The cause was congestive heart failure, said his son, Burke Doar.

Doar was a Justice Department civil rights lawyer from 1960 to 1967, serving in the final months of the Eisenhower administration and then staying on during the presidencies of President John F. Kennedy and Lyndon B. Johnson. He rose to the position of assistant attorney general, or top lawyer, in charge of the department's Civil Rights Division and challenged discriminatory policies in Southern states that curtailed minority access to the voting booth and state universities.

A self-described "Lincoln Republican" who worked for the federal government at the height of the civil rights movement, he played important roles in some of the pivotal moments of that cause.

In 1962, for instance, Doar escorted James Meredith onto the campus of the University of Mississippi, even as then-Gov. Ross Barnett and angry crowds sought to keep the school segregated. He helped Meredith settle into his dormitory on a campus roiled by violent riots that left two dead.

He later was the lead prosecutor in the federal trial arising from the deaths of three civil rights workers — Andrew Goodman, James Chaney and Michael Schwerner — who were fatally shot in 1964 while in Mississippi to help blacks register to vote.
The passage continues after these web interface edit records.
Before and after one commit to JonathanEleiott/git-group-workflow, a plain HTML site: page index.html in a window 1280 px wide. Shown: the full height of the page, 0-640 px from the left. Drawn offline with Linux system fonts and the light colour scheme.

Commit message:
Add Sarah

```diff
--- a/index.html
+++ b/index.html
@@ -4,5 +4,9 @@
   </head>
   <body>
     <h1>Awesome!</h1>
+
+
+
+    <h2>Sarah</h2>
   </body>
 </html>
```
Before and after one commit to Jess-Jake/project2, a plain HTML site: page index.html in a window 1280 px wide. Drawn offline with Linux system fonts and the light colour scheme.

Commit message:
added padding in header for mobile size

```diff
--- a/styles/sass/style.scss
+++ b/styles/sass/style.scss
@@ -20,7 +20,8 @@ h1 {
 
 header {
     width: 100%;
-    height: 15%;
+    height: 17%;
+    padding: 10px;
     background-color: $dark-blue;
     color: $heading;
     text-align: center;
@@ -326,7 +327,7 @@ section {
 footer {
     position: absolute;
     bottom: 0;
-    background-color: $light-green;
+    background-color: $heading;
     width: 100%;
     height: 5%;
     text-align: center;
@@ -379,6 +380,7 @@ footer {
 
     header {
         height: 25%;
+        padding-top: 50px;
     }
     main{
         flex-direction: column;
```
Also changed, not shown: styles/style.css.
A federal jury returned guilty verdicts against some defendants, including a deputy county sheriff, but acquitted others. Those killings inspired the 1988 film "Mississippi Burning."

"This was the first time that white persons were convicted for violent crimes against blacks in Mississippi. It was a historic verdict," Doar said in a 2009 C-SPAN interview.

Later in his career, he served as special counsel to the House of Representatives as it investigated the Watergate scandal, where in 1974 he recommended the impeachment of President Richard Nixon. Among the lawyers on the impeachment committee staff was Hillary Rodham.

He also served as special counsel to a judicial panel that investigated U.S. District Judge Alcee L. Hastings on bribery allegations. Hasting was impeached and removed from office.

In awarding him the Presidential Medal of Freedom in 2012, President Barack Obama credited Doar with laying the groundwork for the Civil Rights Act of 1964 and the Voting Rights Act of 1965.

He recalled how Doar, with his hands raised, successfully pleaded with protesters outside the 1963 funeral of Medgar Evers to go home peacefully rather than clash with heavily-armed police officers.

"He was the face of the Justice Department in the South. He was proof that the federal government was listening," Obama said.

In the C-SPAN interview, Doar described the election of Obama as "rewarding" and marveled at the progress made toward racial equality since 1960.

"Countless black citizens in the South couldn't vote. They were second-class citizens from cradle to grave. The discrimination was terrible, brutal. And to think, you know, that's over. It's done," he said.